But instead of the typical resolutions, which always seem to get broken within the first month, consider setting some achievable goals that will not only lead to a happier you in 2017, but a more pain-free one, too!
- Weed out the negative Nancys in your life.“If the people in your life are demanding and not very supportive, then it could actually make things worse,” says behavioral health specialist Mary Papandria. Make your goal this year be to surround yourself with individuals who understand your situation and support you unconditionally. Whether this is friends, family members or even a support group dedicated to others in the same boat, seek them out and accept the support they offer. A strong support network can often make it much easier to cope with chronic pain.
- Banish pessimism. Negative thoughts – like “this pain is stopping me from living my life” or “I feel useless when I’m in so much pain” – don’t do anyone any good, especially you. Don’t let your negative thoughts and emotions overcome you in 2017. Make it a point to focus on the positive things happening in your life. One way to achieve this is to write a list of all the positive things happening in your life. Enjoy the company of your new grandchild? Write it down. Looking forward to a new movie or TV show this year? Add it to the list. Go over and add to the list every morning, or whenever you’re feeling down.
- Find little ways to incorporate activity. The problem with a lot of weight-related resolutions is that they’re too big. Something like “lose 30 pounds this year” is such a tall order that many people give up before they even really try. So start small; small changes can result in big outcomes. Make small resolutions for yourself – like working out three times this week, parking farther away from the store on two trips or taking the stairs instead of the elevator four times. These small goals – which are easier to accomplish – will result in a sense of accomplishment and will go toward helping you achieve your larger health and weight goals.
- Focus on your relationships. According to Dr. Papandria, “Oftentimes, those in pain become fixated on their pain. That’s all they talk about, think about, focus on. Their world becomes smaller and smaller … [and] they have little time or attention for other people in their lives.” This can lead to a myriad of relationship difficulties, especially amongst families. So in 2017, break the cycle. It starts with communication; tell your partner, friends and family what you need and encourage them to do the same. Just like your weight goals, set small relationship goals like two date nights or family game nights a month during which you won’t talk about your pain.
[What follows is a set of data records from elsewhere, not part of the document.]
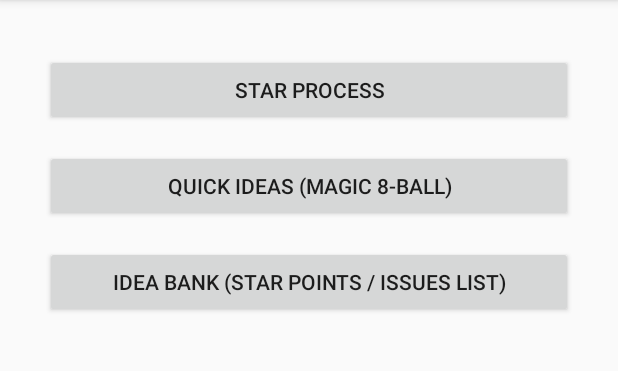
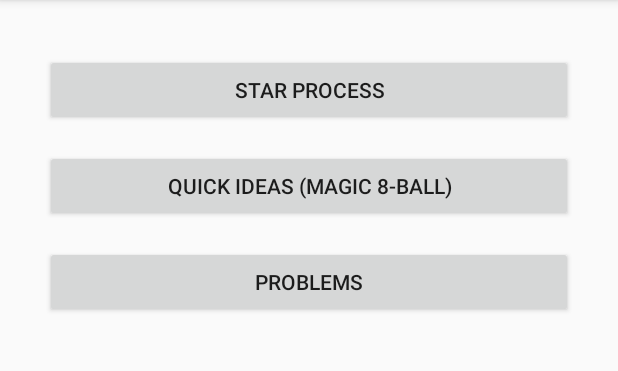
Before and after one commit to fredcrary/STAR_Parenting, an Android app: the screen it shows after launch (MainActivity), on a phone screen of 412 x 824 dp, the part 84-455 px from its top. Run offline under Robolectric (Android 15) with nearby library versions, the phone set to English and light mode, and no system bars.

Commit message:
Make button names @string references

```diff
--- a/android/StarParent/app/src/main/res/layout/activity_main.xml
+++ b/android/StarParent/app/src/main/res/layout/activity_main.xml
@@ -15,7 +15,7 @@
         android:layout_marginLeft="16dp"
         android:layout_marginRight="16dp"
         android:layout_marginTop="36dp"
-        android:text="STAR Process"
+        android:text="@string/title_activity_star_process_main"
         android:visibility="visible"
         app:layout_constraintLeft_toLeftOf="parent"
         app:layout_constraintRight_toRightOf="parent"
@@ -25,27 +25,27 @@
         android:id="@+id/btn_quick_ideas_main"
         android:layout_width="352dp"
         android:layout_height="wrap_content"
-        android:text="Quick Ideas (Magic 8-ball)"
+        android:layout_marginLeft="16dp"
+        android:layout_marginRight="16dp"
+        android:layout_marginTop="16dp"
+        android:text="@string/btn_quick_ideas"
         android:visibility="visible"
-        android:layout_marginTop="16dp"
-        app:layout_constraintTop_toBottomOf="@+id/btn_star_process_main"
-        android:layout_marginLeft="16dp"
         app:layout_constraintLeft_toLeftOf="parent"
-        android:layout_marginRight="16dp"
-        app:layout_constraintRight_toRightOf="parent" />
+        app:layout_constraintRight_toRightOf="parent"
+        app:layout_constraintTop_toBottomOf="@+id/btn_star_process_main" />
 
     <Button
         android:id="@+id/btn_idea_bank_main"
         android:layout_width="352dp"
         android:layout_height="wrap_content"
-        android:text="Idea Bank (Star Points / Issues List)"
+        android:layout_marginLeft="16dp"
+        android:layout_marginRight="16dp"
+        android:layout_marginTop="16dp"
+        android:text="@string/btn_idea_bank"
         android:visibility="visible"
-        android:layout_marginTop="16dp"
-        app:layout_constraintTop_toBottomOf="@+id/btn_quick_ideas_main"
-        android:layout_marginLeft="16dp"
         app:layout_constraintLeft_toLeftOf="parent"
-        android:layout_marginRight="16dp"
-        app:layout_constraintRight_toRightOf="parent" />
+        app:layout_constraintRight_toRightOf="parent"
+        app:layout_constraintTop_toBottomOf="@+id/btn_quick_ideas_main" />
 
 
 </android.support.constraint.ConstraintLayout>
--- a/android/StarParent/app/src/main/res/values/strings.xml
+++ b/android/StarParent/app/src/main/res/values/strings.xml
@@ -3,4 +3,7 @@
     <string name="title_activity_star_process_main">STAR Process</string>
     <string name="title_activity_idea_bank_main">Idea Bank</string>
     <string name="title_activity_quick_ideas_main">Quick Ideas</string>
+    <string name="btn_star_process">STAR Process</string>
+    <string name="btn_quick_ideas">Quick Ideas (Magic 8-Ball)</string>
+    <string name="btn_idea_bank">Problems</string>
 </resources>
```
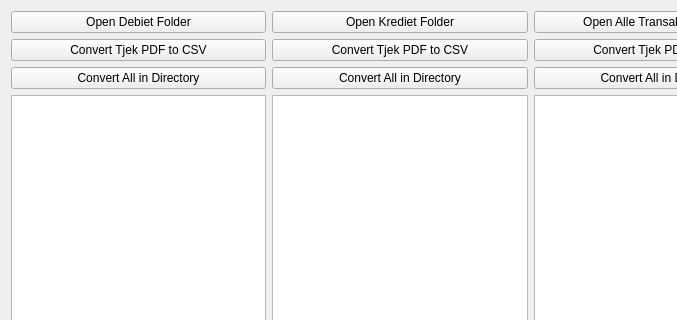
dschoonwinkel/StateAnalise, file form.ui: the form before one commit; both pictures show x 0 to 677 and y 0 to 320 of the 800 by 600 pixel window.
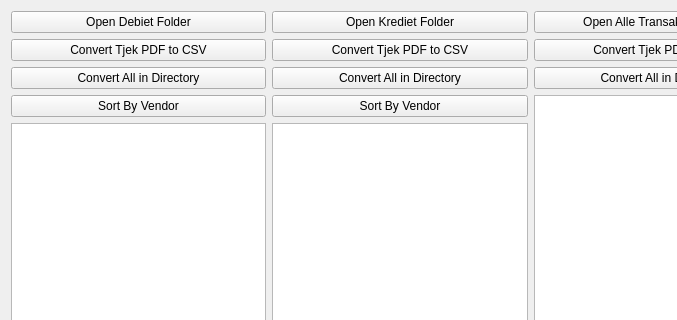
The form after the commit.

Commit message: Before major change to sort_by_vendor.py

What changed in the file:
```diff
--- a/form.ui
+++ b/form.ui
@@ -41,6 +41,13 @@
            </property>
           </widget>
          </item>
+         <item>
+          <widget class="QPushButton" name="buttonDebietSortVendor">
+           <property name="text">
+            <string>Sort By Vendor</string>
+           </property>
+          </widget>
+         </item>
          <item>
           <widget class="QListView" name="ListViewDebietFiles"/>
          </item>
@@ -69,6 +76,13 @@
            </property>
           </widget>
          </item>
+         <item>
+          <widget class="QPushButton" name="buttonKredietSortVendor">
+           <property name="text">
+            <string>Sort By Vendor</string>
+           </property>
+          </widget>
+         </item>
          <item>
           <widget class="QListView" name="ListViewKredietFiles"/>
          </item>
```
The commit also changes 11 other files.
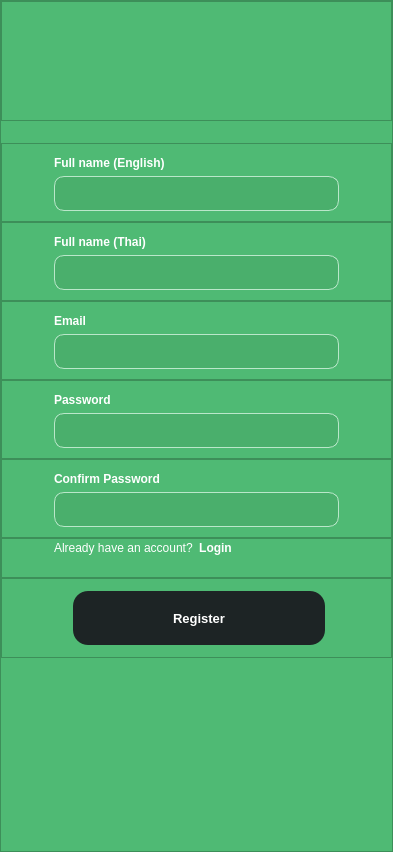
Kasitphoom/SmartWallet, file mainwindow.ui: the form before one commit.
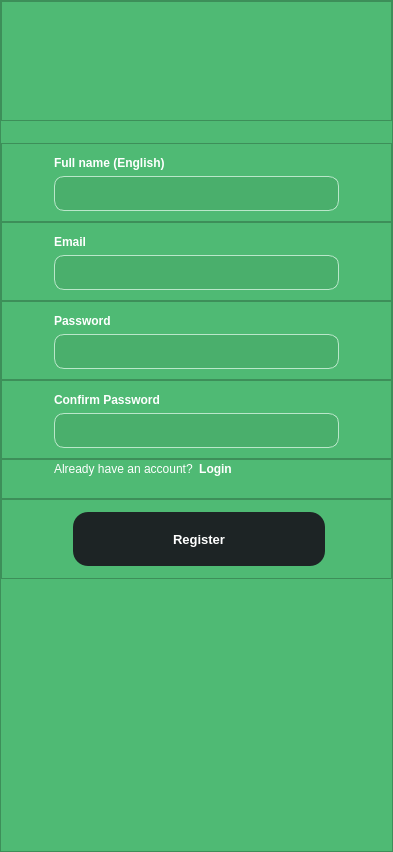
The form after the commit. The open tabs and pages were chosen to show the change. Icons and pictures are not drawn.

Commit message: add login and register but still errors

```diff
--- a/mainwindow.ui
+++ b/mainwindow.ui
@@ -3716,100 +3716,6 @@
              </layout>
             </widget>
            </item>
-           <item>
-            <widget class="QFrame" name="registerFullNameTHFrame">
-             <property name="minimumSize">
-              <size>
-               <width>0</width>
-               <height>62</height>
-              </size>
-             </property>
-             <property name="maximumSize">
-              <size>
-               <width>16777215</width>
-               <height>80</height>
-              </size>
-             </property>
-             <property name="frameShape">
-              <enum>QFrame::StyledPanel</enum>
-             </property>
-             <property name="frameShadow">
-              <enum>QFrame::Raised</enum>
-             </property>
-             <layout class="QVBoxLayout" name="verticalLayout_50">
-              <property name="spacing">
-               <number>6</number>
-              </property>
-              <property name="leftMargin">
-               <number>52</number>
-              </property>
-              <property name="topMargin">
-               <number>12</number>
-              </property>
-              <property name="rightMargin">
-               <number>52</number>
-              </property>
-              <property name="bottomMargin">
-               <number>10</number>
-              </property>
-              <item>
-               <widget class="QLabel" name="registerFullNameTHLabel">
-                <property name="font">
-                 <font>
-                  <bold>true</bold>
-                 </font>
-                </property>
-                <property name="styleSheet">
-                 <string notr="true">color: rgb(255, 255, 255);</string>
-                </property>
-                <property name="text">
-                 <string>Full name (Thai)</string>
-                </property>
-               </widget>
-              </item>
-              <item>
-               <widget class="QLineEdit" name="registerFullNameTHLineEdit">
-                <property name="minimumSize">
-                 <size>
-                  <width>0</width>
-                  <height>35</height>
-                 </size>
-                </property>
-                <property name="font">
-                 <font>
-                  <pointsize>12</pointsize>
-                 </font>
-                </property>
-                <property name="styleSheet">
-                 <string notr="true">QLineEdit {
-    border: 1px solid rgb(186, 231, 202); /* Light gray border */
-    color: #ffffff; /* Dark gray text color */
-	background-color: rgb(74, 175, 108);
-	border-radius: 10px;
-	padding-left: 8px;
-	padding-top: 2px;
-}
-
-QLineEdit:focus {
-	border: 1px solid #ffffff;
-}
-
-QTextEdit::placeholder {
-    color: #999; /* Light gray placeholder text color */
-}
-
-QLineEdit::disabled {
-    background-color: #eee; /* Lighter gray background for disabled state */
-    color: #666; /* Dimmed text color for disabled state */
-    border-color: #ddd; /* Lighter gray border for disabled state */
-}
-</string>
-                </property>
-               </widget>
-              </item>
-             </layout>
-            </widget>
-           </item>
            <item>
             <widget class="QFrame" name="registerEmailFrame">
              <property name="minimumSize">
```
Left out of the diff: 4 changed lines with no effect on the pictures. The commit also changes 4 other files.
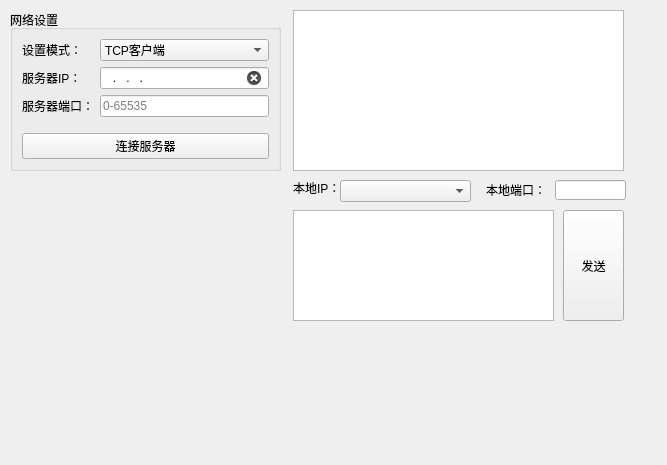
First picture: the form in pyqtLife/ui/net_assist_widget.ui, repository lujing1124/practise_test, before the edit.
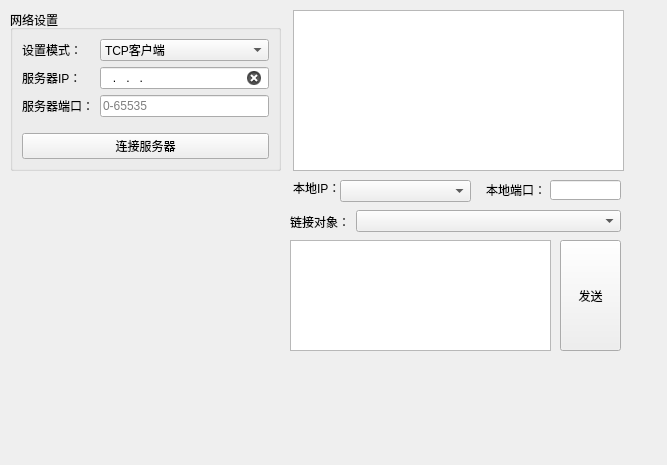
Second picture: the form after the edit. Icons and pictures are not drawn.

Diff of the .ui file:
```diff
--- a/pyqtLife/ui/net_assist_widget.ui
+++ b/pyqtLife/ui/net_assist_widget.ui
@@ -122,8 +122,8 @@
   <widget class="QTextEdit" name="textEdit_2">
    <property name="geometry">
     <rect>
-     <x>293</x>
-     <y>210</y>
+     <x>290</x>
+     <y>240</y>
      <width>261</width>
      <height>111</height>
     </rect>
@@ -132,8 +132,8 @@
   <widget class="QPushButton" name="pushButton">
    <property name="geometry">
     <rect>
-     <x>563</x>
-     <y>210</y>
+     <x>560</x>
+     <y>240</y>
      <width>61</width>
      <height>111</height>
     </rect>
@@ -181,13 +181,35 @@
   <widget class="QLineEdit" name="lineEdit">
    <property name="geometry">
     <rect>
-     <x>555</x>
+     <x>550</x>
      <y>180</y>
      <width>71</width>
      <height>20</height>
     </rect>
    </property>
   </widget>
+  <widget class="QWidget" name="">
+   <property name="geometry">
+    <rect>
+     <x>290</x>
+     <y>210</y>
+     <width>331</width>
+     <height>23</height>
+    </rect>
+   </property>
+   <layout class="QHBoxLayout" name="horizontalLayout" stretch="0,1">
+    <item>
+     <widget class="QLabel" name="label_3">
+      <property name="text">
+       <string>链接对象：</string>
+      </property>
+     </widget>
+    </item>
+    <item>
+     <widget class="QComboBox" name="comboBox"/>
+    </item>
+   </layout>
+  </widget>
  </widget>
  <resources>
   <include location="resource.qrc"/>
```
Left out of the diff: 12 changed lines with no effect on the pictures.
If you’re still having difficulty, consider seeing a behavioral health specialist, who will be able to help you refocus your attention away from your pain and toward the people and things that really matter.
- Adopt a new hobby. There are times when your pain is all you can think about. But putting all your energy into thinking and worrying about it won’t help you feel better. According to Dr. Papandria, although it might seem difficult, try to refocus your attention away from the pain. That’s where a new hobby comes in. Pick something that’s all-consuming and will capture and hold your attention for long periods. Maybe it’s painting or quilting, learning to play the piano or finally learning to speak Italian; choose an activity that leaves no room in your brain to focus on your pain. Getting your brain off of it is often one of the best ways to deal with it – it may also help you bond with those you love and improve yourself and your skillset in the process.
- Get help. Knowing that you are doing all you can to reduce you pain is a comforting feeling. But many people have become so frustrated at doctors and treatments and the lack of successful outcomes that they’ve given up. This isn’t helpful – for you or your pain levels. Make it your goal in 2017 to get some answers – and get some relief. There are new, innovative treatment options for many complicated and chronic pain conditions; talk to your doctor about pain management or call (888) 901-PAIN to learn more about your options. Make 2017 the year of a healthier, happier, more pain-free you.